Aaron Sidwell as Jack the lad narrates the show and keeps it grounded.

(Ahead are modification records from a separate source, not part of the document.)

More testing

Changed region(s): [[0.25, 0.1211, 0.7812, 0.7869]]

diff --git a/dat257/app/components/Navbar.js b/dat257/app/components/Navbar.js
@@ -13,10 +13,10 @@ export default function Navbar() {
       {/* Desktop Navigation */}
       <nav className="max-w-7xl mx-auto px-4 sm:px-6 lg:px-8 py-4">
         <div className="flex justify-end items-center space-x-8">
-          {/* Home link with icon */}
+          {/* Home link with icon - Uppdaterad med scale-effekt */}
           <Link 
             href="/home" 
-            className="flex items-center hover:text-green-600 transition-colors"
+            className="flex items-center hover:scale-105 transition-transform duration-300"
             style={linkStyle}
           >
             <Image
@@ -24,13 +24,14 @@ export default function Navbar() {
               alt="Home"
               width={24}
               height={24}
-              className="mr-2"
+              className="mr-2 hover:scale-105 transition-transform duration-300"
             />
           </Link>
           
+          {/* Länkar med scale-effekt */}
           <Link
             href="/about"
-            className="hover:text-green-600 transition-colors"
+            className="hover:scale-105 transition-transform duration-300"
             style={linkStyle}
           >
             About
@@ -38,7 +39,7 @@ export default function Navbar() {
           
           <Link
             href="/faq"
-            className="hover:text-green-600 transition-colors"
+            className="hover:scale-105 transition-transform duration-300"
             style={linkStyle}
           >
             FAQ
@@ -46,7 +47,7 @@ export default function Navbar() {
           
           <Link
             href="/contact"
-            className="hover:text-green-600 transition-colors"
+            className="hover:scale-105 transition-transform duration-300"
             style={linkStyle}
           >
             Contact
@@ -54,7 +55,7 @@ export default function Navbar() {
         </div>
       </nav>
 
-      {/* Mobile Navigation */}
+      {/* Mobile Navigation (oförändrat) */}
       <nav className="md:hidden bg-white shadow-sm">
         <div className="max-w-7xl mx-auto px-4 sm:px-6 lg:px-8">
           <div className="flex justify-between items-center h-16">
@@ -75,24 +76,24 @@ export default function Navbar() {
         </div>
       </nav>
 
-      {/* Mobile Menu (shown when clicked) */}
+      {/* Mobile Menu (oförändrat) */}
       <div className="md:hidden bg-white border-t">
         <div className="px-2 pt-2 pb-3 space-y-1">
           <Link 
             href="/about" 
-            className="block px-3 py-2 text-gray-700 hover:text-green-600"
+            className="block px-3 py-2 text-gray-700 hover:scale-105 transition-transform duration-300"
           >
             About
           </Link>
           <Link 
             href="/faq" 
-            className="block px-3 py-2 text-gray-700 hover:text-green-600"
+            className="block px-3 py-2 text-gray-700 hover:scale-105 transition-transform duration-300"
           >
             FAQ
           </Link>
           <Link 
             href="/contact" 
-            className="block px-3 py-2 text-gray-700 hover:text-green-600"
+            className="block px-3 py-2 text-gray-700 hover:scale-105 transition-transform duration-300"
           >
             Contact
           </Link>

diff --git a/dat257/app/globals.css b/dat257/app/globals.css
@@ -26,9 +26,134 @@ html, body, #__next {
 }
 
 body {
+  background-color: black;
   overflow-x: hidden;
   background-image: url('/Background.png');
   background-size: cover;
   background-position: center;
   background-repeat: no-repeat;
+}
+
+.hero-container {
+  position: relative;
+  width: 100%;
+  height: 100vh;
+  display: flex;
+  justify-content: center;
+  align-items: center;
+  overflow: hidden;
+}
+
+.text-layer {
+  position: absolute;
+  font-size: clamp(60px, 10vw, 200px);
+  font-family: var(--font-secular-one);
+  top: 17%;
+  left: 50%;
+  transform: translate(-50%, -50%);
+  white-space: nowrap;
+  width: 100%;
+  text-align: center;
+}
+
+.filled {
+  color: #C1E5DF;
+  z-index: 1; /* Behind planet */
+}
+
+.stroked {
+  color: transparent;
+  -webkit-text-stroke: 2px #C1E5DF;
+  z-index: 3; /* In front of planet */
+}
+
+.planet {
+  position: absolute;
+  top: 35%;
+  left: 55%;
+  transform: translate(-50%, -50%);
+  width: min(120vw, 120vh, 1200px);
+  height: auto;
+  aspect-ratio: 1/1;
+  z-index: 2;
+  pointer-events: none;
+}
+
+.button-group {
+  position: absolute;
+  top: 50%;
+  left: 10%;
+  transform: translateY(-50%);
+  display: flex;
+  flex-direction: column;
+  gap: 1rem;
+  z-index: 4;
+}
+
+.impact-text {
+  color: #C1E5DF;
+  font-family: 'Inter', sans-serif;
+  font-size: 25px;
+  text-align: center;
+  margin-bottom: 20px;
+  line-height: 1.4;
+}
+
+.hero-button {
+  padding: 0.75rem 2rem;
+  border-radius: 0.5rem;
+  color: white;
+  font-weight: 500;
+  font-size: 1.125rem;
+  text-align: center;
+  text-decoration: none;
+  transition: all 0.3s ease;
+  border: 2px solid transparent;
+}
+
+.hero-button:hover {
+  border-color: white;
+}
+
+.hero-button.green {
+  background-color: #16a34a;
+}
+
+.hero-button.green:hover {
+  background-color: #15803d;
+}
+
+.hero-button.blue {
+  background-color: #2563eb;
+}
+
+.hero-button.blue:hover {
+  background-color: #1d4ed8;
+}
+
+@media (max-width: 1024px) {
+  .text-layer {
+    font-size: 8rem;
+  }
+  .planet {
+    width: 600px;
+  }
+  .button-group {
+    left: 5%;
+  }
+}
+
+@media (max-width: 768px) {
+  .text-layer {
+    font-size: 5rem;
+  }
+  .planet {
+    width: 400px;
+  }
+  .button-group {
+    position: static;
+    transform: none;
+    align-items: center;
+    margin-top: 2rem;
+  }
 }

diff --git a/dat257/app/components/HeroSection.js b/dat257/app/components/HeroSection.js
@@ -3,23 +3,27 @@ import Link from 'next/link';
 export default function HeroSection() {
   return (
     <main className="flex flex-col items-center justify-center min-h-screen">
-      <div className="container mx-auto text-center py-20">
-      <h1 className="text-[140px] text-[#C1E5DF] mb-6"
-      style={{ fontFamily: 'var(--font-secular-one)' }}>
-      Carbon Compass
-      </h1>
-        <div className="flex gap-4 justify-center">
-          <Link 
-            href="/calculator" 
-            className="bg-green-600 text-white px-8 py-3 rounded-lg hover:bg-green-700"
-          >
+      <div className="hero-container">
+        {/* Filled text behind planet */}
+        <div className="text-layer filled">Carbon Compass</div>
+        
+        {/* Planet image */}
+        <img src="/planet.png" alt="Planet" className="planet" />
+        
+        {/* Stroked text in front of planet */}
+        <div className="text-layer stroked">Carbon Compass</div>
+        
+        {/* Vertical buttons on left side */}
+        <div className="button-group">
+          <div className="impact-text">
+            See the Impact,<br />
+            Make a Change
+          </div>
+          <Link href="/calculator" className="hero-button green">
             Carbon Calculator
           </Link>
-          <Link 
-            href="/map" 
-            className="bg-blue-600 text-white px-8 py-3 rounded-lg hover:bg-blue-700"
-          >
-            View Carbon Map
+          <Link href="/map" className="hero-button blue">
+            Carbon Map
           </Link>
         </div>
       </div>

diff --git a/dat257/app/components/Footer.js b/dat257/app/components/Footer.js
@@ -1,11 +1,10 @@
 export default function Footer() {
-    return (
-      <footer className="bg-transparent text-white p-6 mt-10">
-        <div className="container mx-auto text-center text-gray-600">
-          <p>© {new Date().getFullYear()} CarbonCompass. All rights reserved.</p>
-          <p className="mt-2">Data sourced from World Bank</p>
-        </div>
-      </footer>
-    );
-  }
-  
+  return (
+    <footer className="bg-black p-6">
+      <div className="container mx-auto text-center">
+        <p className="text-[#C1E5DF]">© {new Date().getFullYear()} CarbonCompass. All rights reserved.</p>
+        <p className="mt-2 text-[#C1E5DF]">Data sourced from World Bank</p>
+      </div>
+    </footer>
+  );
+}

His musings make it feel more like someone’s real memories and stops it becoming a clichéd rags-to-riches tale.
Of course the show is based on someone’s real memories; those of music industry legend Carl Leighton Pope, who is currently the agent for stars including Michael Buble and Bryan Adams.

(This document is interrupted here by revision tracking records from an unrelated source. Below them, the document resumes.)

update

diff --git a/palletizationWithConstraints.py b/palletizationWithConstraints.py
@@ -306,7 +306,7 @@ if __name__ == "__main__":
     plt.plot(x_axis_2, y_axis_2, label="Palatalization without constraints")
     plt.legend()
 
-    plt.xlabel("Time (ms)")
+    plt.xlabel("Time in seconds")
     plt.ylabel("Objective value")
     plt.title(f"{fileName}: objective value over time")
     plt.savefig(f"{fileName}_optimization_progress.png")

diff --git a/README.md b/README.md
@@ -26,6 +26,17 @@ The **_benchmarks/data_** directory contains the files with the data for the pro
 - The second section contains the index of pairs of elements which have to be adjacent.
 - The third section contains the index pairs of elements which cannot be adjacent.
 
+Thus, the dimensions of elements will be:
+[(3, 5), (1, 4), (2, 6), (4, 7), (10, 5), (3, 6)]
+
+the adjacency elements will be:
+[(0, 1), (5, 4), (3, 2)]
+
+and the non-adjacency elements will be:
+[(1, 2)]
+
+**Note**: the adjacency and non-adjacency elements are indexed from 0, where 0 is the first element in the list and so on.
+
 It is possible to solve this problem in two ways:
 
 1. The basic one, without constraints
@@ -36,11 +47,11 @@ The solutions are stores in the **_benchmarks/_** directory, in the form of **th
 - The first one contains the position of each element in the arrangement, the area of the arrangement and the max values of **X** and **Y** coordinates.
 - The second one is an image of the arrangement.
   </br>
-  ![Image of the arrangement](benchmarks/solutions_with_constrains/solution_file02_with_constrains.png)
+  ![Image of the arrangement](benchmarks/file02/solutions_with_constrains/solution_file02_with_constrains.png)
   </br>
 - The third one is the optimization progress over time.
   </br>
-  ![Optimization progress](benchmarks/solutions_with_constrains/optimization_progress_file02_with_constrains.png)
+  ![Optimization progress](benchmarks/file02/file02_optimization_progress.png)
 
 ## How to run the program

Sidwell expertly treads the line between fact and fiction and gives the entire production a genuine feel.
He also gives the audience some giggles, especially when paired with Gregory Clarke who plays Al, the newspaper boy.
Clarke delivers headlines from the 60s which are both a nice way to contextualise the action on stage, and an interesting comparison to modern life.
The birth of The Sun newspaper and the price of a cup of coffee rising to 10p are just some of the headlines which get a laugh.
Although Jonny Bower is the official star of the show as pop sensation Jude, the rest of the talented cast certainly didn’t let him take all the glory.
Aimie Atkinson for one is absolutely incredible.
She plays Penny, a petite Scouser living in the shadow of fame-hungry friend Jude, who she just so happens to be madly in love with.
As she shuffles across the stage in her faded old jeans and tomboy top, lugging a couple of beaten-up rucksacks on her back, the audience are completely taken aback when she suddenly bursts into a sensational rendition of Go Now.
She makes it look so effortless, which of course is the sign of a true talent.
Her acting is just as impressive, as she plays the part of Penny to perfection, adding real character to the role.
While the part of Jude, the Northern boy who just wants to be a rock star, feels a little two-dimensional, Penny is complex and convincing.
She deals with the heartache of unrequited love, finds herself living with a drug addict, undergoes a sensational sixties makeover, and manages to hint at love blossoming with Jack, subtly enough not to detract from the main story lines, but noticeably enough so that we are not surprised to see their romance bloom later in the show.
Her rivalry with Lady Jane (Tricia Adele-Turner) never descends into pantomime cattiness, and the girls’ relationship develops in a very realistic and touching way.
Tackling all these threads to the plot while sounding amazing make Aimie the real Queen of Carnaby Street - sorry Lily!
Lily The Pink, the self-proclaimed Queen of Carnaby Street, a cross-dressing couturier whose wonderful wardrobe, wicked asides and facial expressions almost steal the show.
Played by Paul Hazel, Lily was fun, fabulous, and her musical numbers were flippin’ fantastic.
From his debut number Bend Me, Shape Me, during which he shimmies around in a lime green suit, to Son Of A Preacher Man which had the entire audience beaming, he was sensational.
Modelling almost every look from the decade, his costumes alone were worth watching.
Carnaby Street was crammed full of so many larger-than-life characters it’s impossible to name-check every member of the wonderful cast, but Mark Pearce deserves a mention for his performance as T, the aforementioned drug addict.
His solo Don’t Let Me Be Misunderstood was heart wrenching and hard-hitting, and the only improvement would have been if his character and story line had been explored a little more, as the dark side of Carnaby Street was only hinted at.
The cast were let down a little by some problems with sound throughout the show, but fortunately everyone was having so much fun most members of the audience probably didn’t notice.
The production finished with a special 60s megamix finale, which gave the entire cast a chance to let their hair down.
Once again, Aimie Atkinson stood out with her rendition of You Know You Make Me Wanna (Shout), but everyone put on a brilliant show which really did get the audience dancing in the aisles.
Well worth a watch, especially if you were lucky enough to live through the magical era yourself.
At Milton Keynes Theatre until September 7.